Data analysis of a 12-year longitudinal study examining the importance of personality changes during young adulthood indicates personality growth has real-world career benefits. Kevin Hoff, assistant professor of industrial-organizational psychology at the University of Houston, found young people who develop higher levels of conscientiousness and emotional stability during the transition to employment tend to be more successful in some aspects of their early careers. The study findings are published in Psychological Science.
“Results revealed that certain patterns of personality growth predicted career outcomes over and above adolescent personality and ability,” reports Hoff, adding that the findings support potential policy actions meant to help young people develop personality-based skills.
Hoff’s study is the first to assess the predictive power of personality changes for a broad range of career outcomes across more than a decade of young adulthood.

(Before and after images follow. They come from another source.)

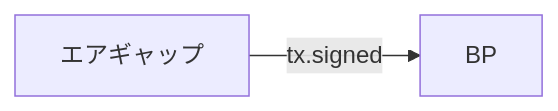
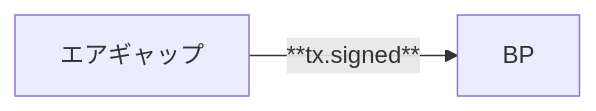
Before and after one commit to btbf/spojapanguild: the third of 4 diagrams in docs/cardano/operation/calidus-key-generation.md, drawn with Mermaid. The commit also changed other lines of this file, not shown here.

````diff
--- a/docs/cardano/operation/calidus-key-generation.md
+++ b/docs/cardano/operation/calidus-key-generation.md
@@ -262,4 +262,4 @@
     ``` mermaid
     graph LR
-        A[エアギャップ] -->|tx.signed| B[BP];
+        A[エアギャップ] -->|**tx.signed**| B[BP];
     ```
````
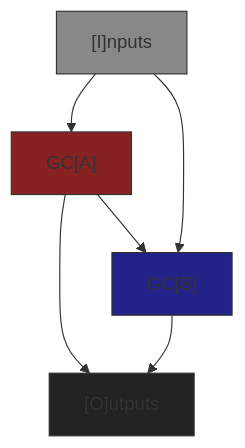
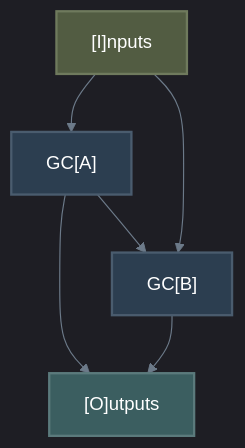
The fifth of 7 diagrams in docs/components/core/genetic_code/graph.md (Shapedsundew9/erasmus-gp), drawn with Mermaid before and after one commit. The commit also changed other lines of this file and 21 other files, not shown here.

First line of the commit message:
Enhance Mermaid Diagrams and Color Consistency Across Documentation

````diff
--- a/docs/components/core/genetic_code/graph.md
+++ b/docs/components/core/genetic_code/graph.md
@@ -353,21 +323,17 @@
 ```mermaid
-%% Standard GC
+%%{init: { 'theme': 'dark', 'themeVariables': { 'lineColor': '#6c7a89', 'textColor': '#edf2f4', 'mainBkg': '#2b2d42', 'primaryBorderColor': '#4a4e69' }}}%%
 flowchart TB
-    I["[I]nputs"]
-    A["GC[A]"]
-    B["GC[B]"]
-    O["[O]utputs"]
+    %% Base/Default (Dark Slate)
+    classDef default fill:#2b2d42,stroke:#4a4e69,stroke-width:2px,color:#edf2f4
+    classDef dataTeal fill:#3b5e60,stroke:#5b7a7c,stroke-width:2px,color:#ffffff
+    classDef dataOlive fill:#525c42,stroke:#6f7a5d,stroke-width:2px,color:#ffffff
+    classDef dataNavy fill:#2c3e50,stroke:#4a5c6e,stroke-width:2px,color:#ffffff
+
+    I["[I]nputs"]:::dataOlive
+    A["GC[A]"]:::dataNavy
+    B["GC[B]"]:::dataNavy
+    O["[O]utputs"]:::dataTeal
     A --> O
     I --> A --> B --> O
     I --> B
-    
-classDef Icd fill:#888888,stroke:#333,stroke-width:1px
-classDef Acd fill:#882222,stroke:#333,stroke-width:1px
-classDef Bcd fill:#222288,stroke:#333,stroke-width:1px
-classDef Ocd fill:#222222,stroke:#333,stroke-width:1px
-
-class I Icd
-class A Acd
-class B Bcd
-class O Ocd
 ```
````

For adolescents who have experienced difficulties or are dissatisfied with aspects of their